You can’t portray yourself as an agent of change if you’re serving up the same old goulash.
At Wednesday’s Mammoth Lakes Tourism Board meeting, Chair Scott McGuire, in defending why the deadline to apply for a vacant board position had been extended, cast part of the blame on the local news media, saying The Sheet and Mammoth Times had failed to publish MLT’s vacancy notice.
Except such a notice had never been sent to us, and I doubt the Times received one either. When we receive such notices, we publish them. Why? Because we charge for such notices, and we’re pretty reliable when it comes to placing paid submissions.
Every other governmental or quasi-governmental agency in the Eastern Sierra posts board vacancies in this manner.
Not MLT. It apparently sent out a press release soliciting interest. I never saw the press release, and have no idea whether or not the Times did.
Anyway, it didn’t get published. And it wasn’t like anyone followed up with me from MLT saying, “Geez, how do I get this information into the paper? This is important.”
Nevertheless, MLT ended up with one applicant, Matt Hammer, for the open retail board position.
Apparently, that wasn’t good enough for Mr. McGuire, who decided to extend the application deadline and personally lobbied other candidates to apply. At one point, he asked me if I had any ideas for suitable candidates. His rationale was something to the effect of, “We need to get as many candidates as possible interested in the job. We don’t want to settle. We want the best person available.”
I view it a little differently. If you have a decent candidate who has enough initiative and follow-through to submit an application, that’s a far better choice than someone who needs to be cajoled into it. And if Mr. Hammer is smart enough to run a couple of businesses, he’s probably smart enough to serve on the MLT Board.
Further, what this describes to me is a broken, two-part process. Part one: On the down-low, advertise a position (but not too well) and hope that the right person applies. That right person being someone you’re comfortable with, and someone who either thinks like you or someone you think you might be able to dominate or win over. If that happens, process complete.
If you end up with a wild card like Hammer whom you don’t really know, then proceed to part two and recruit a “better fit” because you’ve already established that rules and deadlines are meaningless.
Sadly, there is recent precedence for application deadline extensions. Mammoth’s Town Council recently extended a deadline for its Planning and Economic Development Commission. Jessica Kennedy was then recruited and selected over Rhonda Duggan and Dawn Vereuck, who had submitted applications on-time.
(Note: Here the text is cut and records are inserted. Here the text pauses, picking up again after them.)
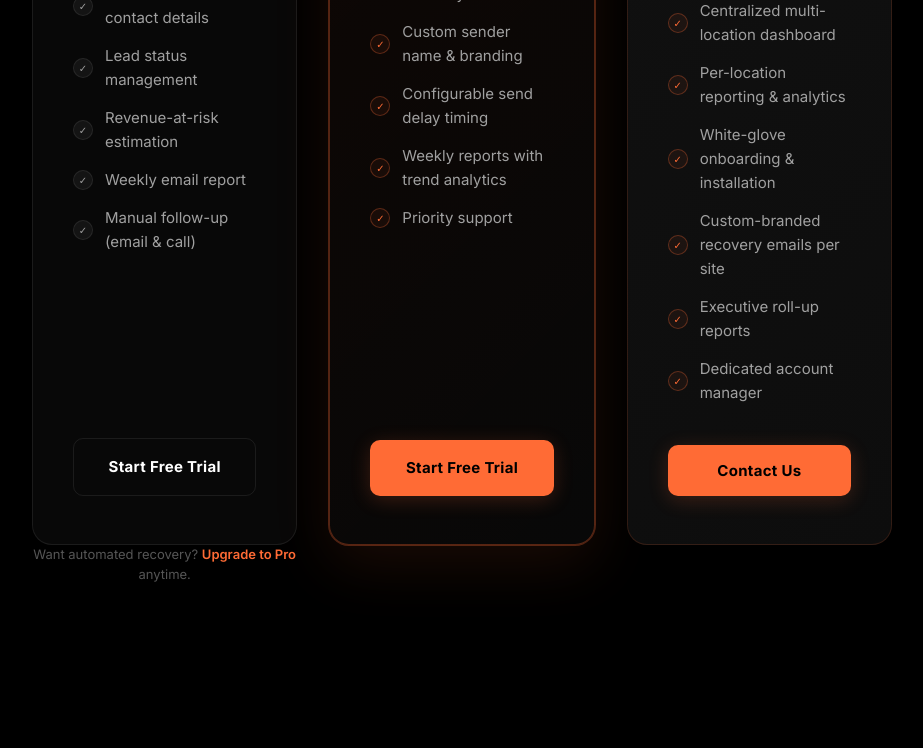
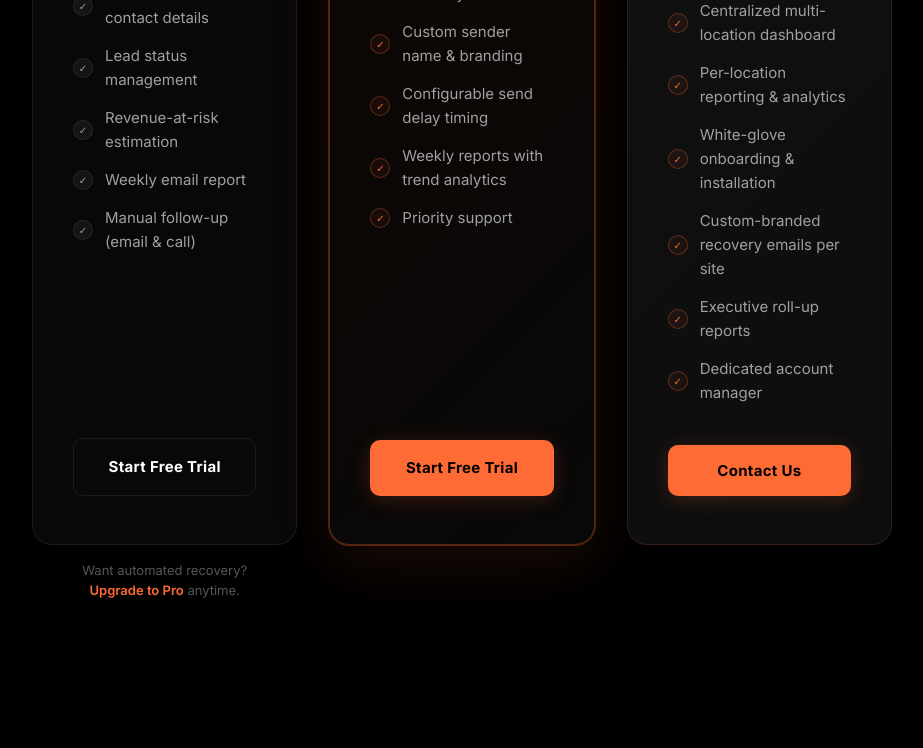
Before and after one commit to Asherton1/leadcatch-app, a Next.js app: page / in a window 1280 px wide. Shown: the part 5863-6611 px from the top of the page, without its empty margins (178-1101 px from the left). Built offline with nearby package versions, Linux system fonts and the light colour scheme.

Commit message:
Fix upgrade hint - two lines centered below card

```diff
--- a/app/components/PricingSection.tsx
+++ b/app/components/PricingSection.tsx
@@ -59,7 +59,7 @@ export default function PricingSection() {
             <li><span className="check-icon">✓</span>Manual follow-up (email & call)</li>
           </ul>
           <Link href="/signup?plan=essentials" className="pricing-cta pricing-cta-secondary">Start Free Trial</Link>
-          <p className="pricing-upgrade-hint">Want automated recovery? <Link href="/signup?plan=pro">Upgrade to Pro</Link> anytime.</p>
+          <div className="pricing-upgrade-hint"><p>Want automated recovery?</p><p><Link href="/signup?plan=pro">Upgrade to Pro</Link> anytime.</p></div>
         </div>
 
         <div className="pricing-card pricing-card-featured">
--- a/app/landing.css
+++ b/app/landing.css
@@ -1255,12 +1255,23 @@
 }
 .pricing-grid-3 .pricing-upgrade-hint {
   position: absolute;
-  bottom: -2.5rem;
+  bottom: -3.5rem;
   left: 0;
   right: 0;
   text-align: center;
 }
+.pricing-grid-3 .pricing-upgrade-hint p {
+  margin: 0;
+  font-size: 0.8125rem;
+  color: #555;
+  line-height: 1.5;
+}
+.pricing-grid-3 .pricing-upgrade-hint a {
+  color: #ff6b35;
+  text-decoration: none;
+  font-weight: 600;
+}
 .pricing-grid-3 .pricing-card {
   position: relative;
-  margin-bottom: 2.5rem;
+  margin-bottom: 3.5rem;
 }
```
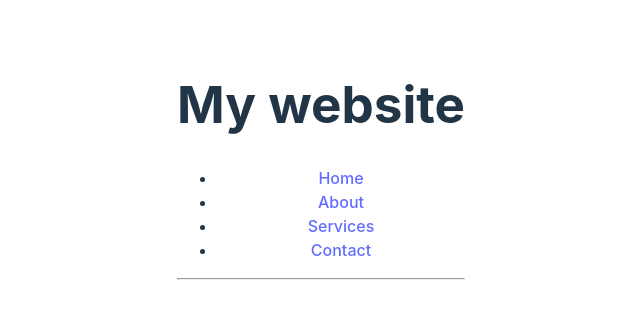
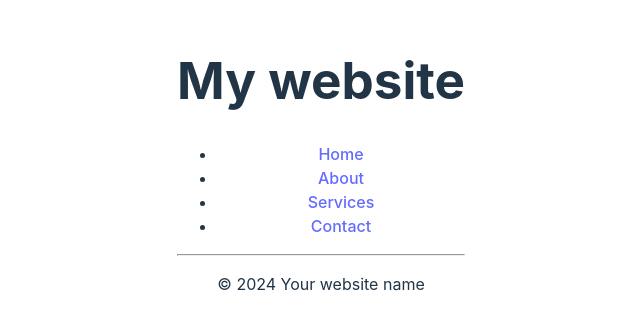
Before and after one commit to denskorov/test_vite_react, a React (Vite) app: page / in a window 1280 px wide. Shown: the part 235-564 px from the top of the page, without its empty margins (319-959 px from the left). Built offline with nearby package versions, Linux system fonts and the light colour scheme.

Commit message:
added footer and food

```diff
--- a/src/App.jsx
+++ b/src/App.jsx
@@ -1,9 +1,13 @@
 import './App.css'
 import Header from "./Header.jsx";
+import Footer from "./Footer.jsx";
 
 function App() {
     return (
-        <Header/>
+        <>
+            <Header/>
+            <Footer/>
+        </>
     );
 }
 
--- /dev/null
+++ b/src/Footer.jsx
@@ -0,0 +1,9 @@
+function Footer() {
+    return (
+       <footer>
+           <p>&copy; {new Date().getFullYear()} Your website name</p>
+       </footer>
+    )
+}
+
+export default Footer
```
Also changed, not shown: src/Food.jsx (added, +13 -0 lines).
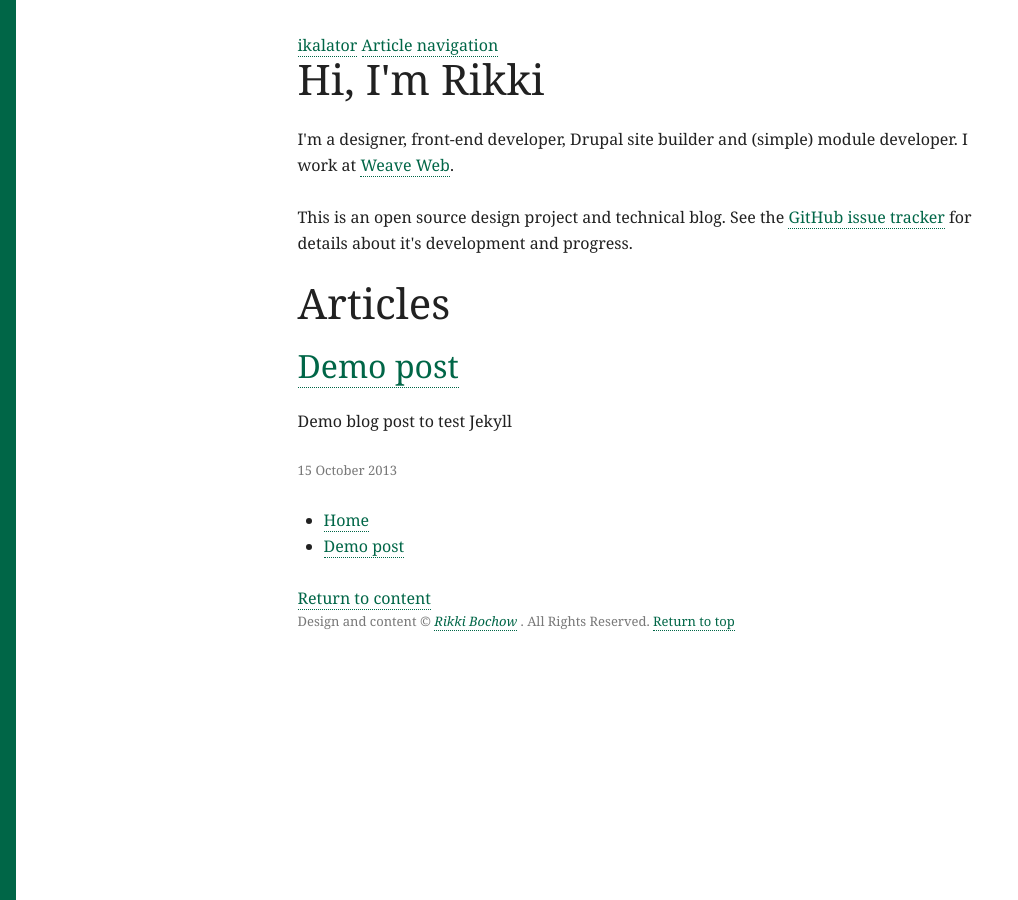
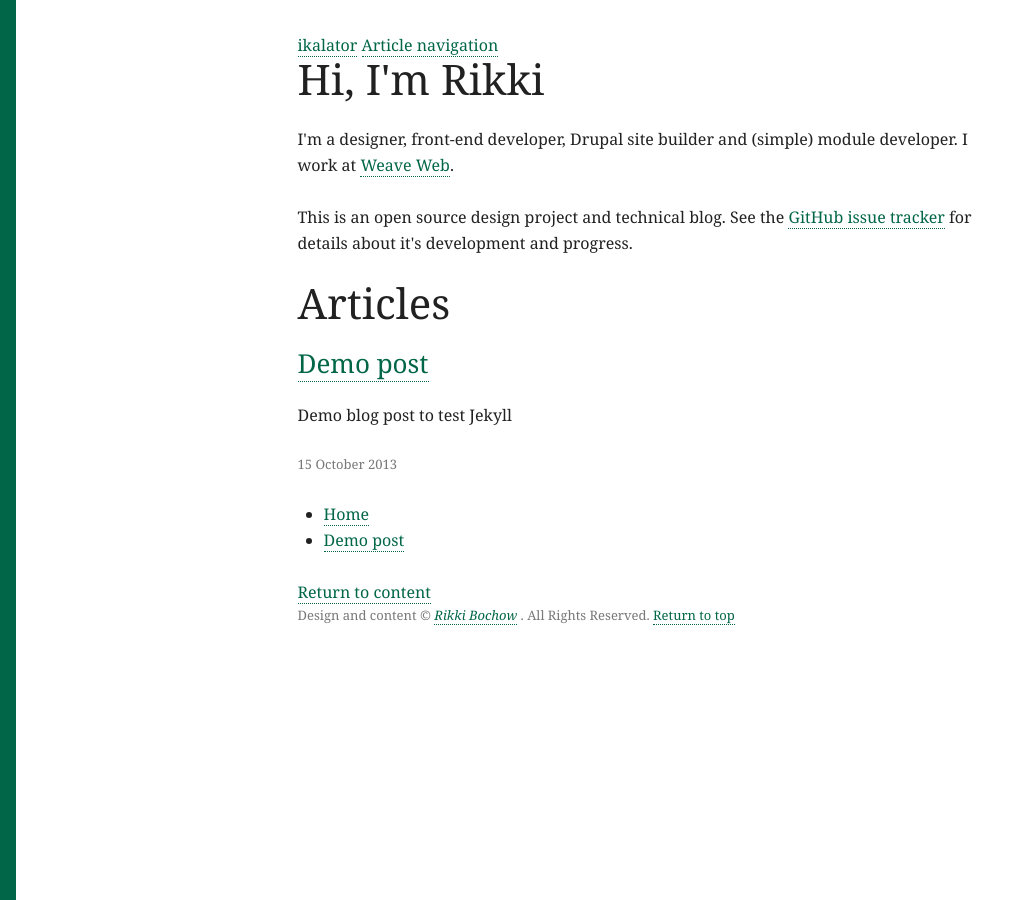
Before and after one commit to rikki-iki/rikki-iki.github.io, a Jekyll site: the page built from index.html, in a window 1280 px wide. Shown: the whole page, without its empty margins (0-1018 px from the left). Built offline with Jekyll 4.4.1, drawn with Linux system fonts in a browser that asks for light colours; Markdown is read by kramdown in place of the engine named in the settings; the list of posts is cut into pages by our own code.

Commit message:
article title could be long so we'll make them the h3 size

```diff
--- a/index.html
+++ b/index.html
@@ -52,7 +52,7 @@
 
       <article role="article" itemprop="blogPost" itemscope itemtype="http://schema.org/BlogPosting">
 
-        <h1 itemprop="name" class="h2"><a href="{{ post.url }}" itemprop="url">{{ post.title }}</a></h1>
+        <h1 itemprop="name" class="h3"><a href="{{ post.url }}" itemprop="url">{{ post.title }}</a></h1>
         <p itemprop="description">{{ post.excerpt }}</p>
         <footer><time datetime="{{ post.date }}" itemprop="datePublished">{{ post.date | date_to_long_string }}</time></footer>
 
```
A final thought regarding Mr. McGuire. This is the same guy who excoriated fellow MLT Board member Brent Truax for perceived ethical conflicts, ultimately running him off the MLT Board’s Executive Committee (because he couldn’t figure out how to run him off the MLT Board altogether).
The “court-packing” strategy didn’t represent FDR’s finest moment back in 1937. And I don’t see this as Mr. McGuire’s finest moment, either.
Speaking of MLT, the organization will pretty much carry the same $10 million budget into 2019-2020.
*I operate under the assumption that whatever “joint tourism reserves” accumulate will be spent.
A discussion of a potential recalibration of Measure A dollars (which are divided between housing, transit and marketing) yielded … no discussion.
Mayor Pro-Tem Bill Sauser says he is “completely comfortable” with leaving the allocations as is.
Councilmembers Salcido and Wentworth also say they are both fine for now.
Mammoth Lakes resident Sandy Hogan said she is worried about seeing money funnel back to the town versus out to the non-governmental organizations, particularly Mammoth Lakes Housing (MLH).
“The public said create these organizations and let them operate.” She characterized MLH as crippled.
“If you don’t trust them [MLH],” chimed in Mammoth Lakes resident Tom Cage, “why give them anything? Don’t hobble the organizations,” he added. “If you are, then bring them back in-house.”
Festival Director Shira Dubrovner says that the 5th annual Mammoth Lakes Film Festival sold approximately 3,100 total tickets to various events, a 10% increase over 2018.
“We also had more industry presence at the fest this year,” she said, “with distribution company A24, press like Variety and the Hollywood Reporter and more.
Finally, Lynn Boulton of the Sierra Club’s Range of Light chapter forwarded me (Thursday morning) a copy of Premium Energy’s project application in response to FERC’s (Federal Energy Regulatory Commission) denial of its initial Pumped Storage project proposal for Swall Meadows which we reported on in our April 27 issue.
Says Boulton, “The upper reservoir is now in Wyman Canyon and the alternative is in Birch Creek drainage–both on the east side of the White Mountains.”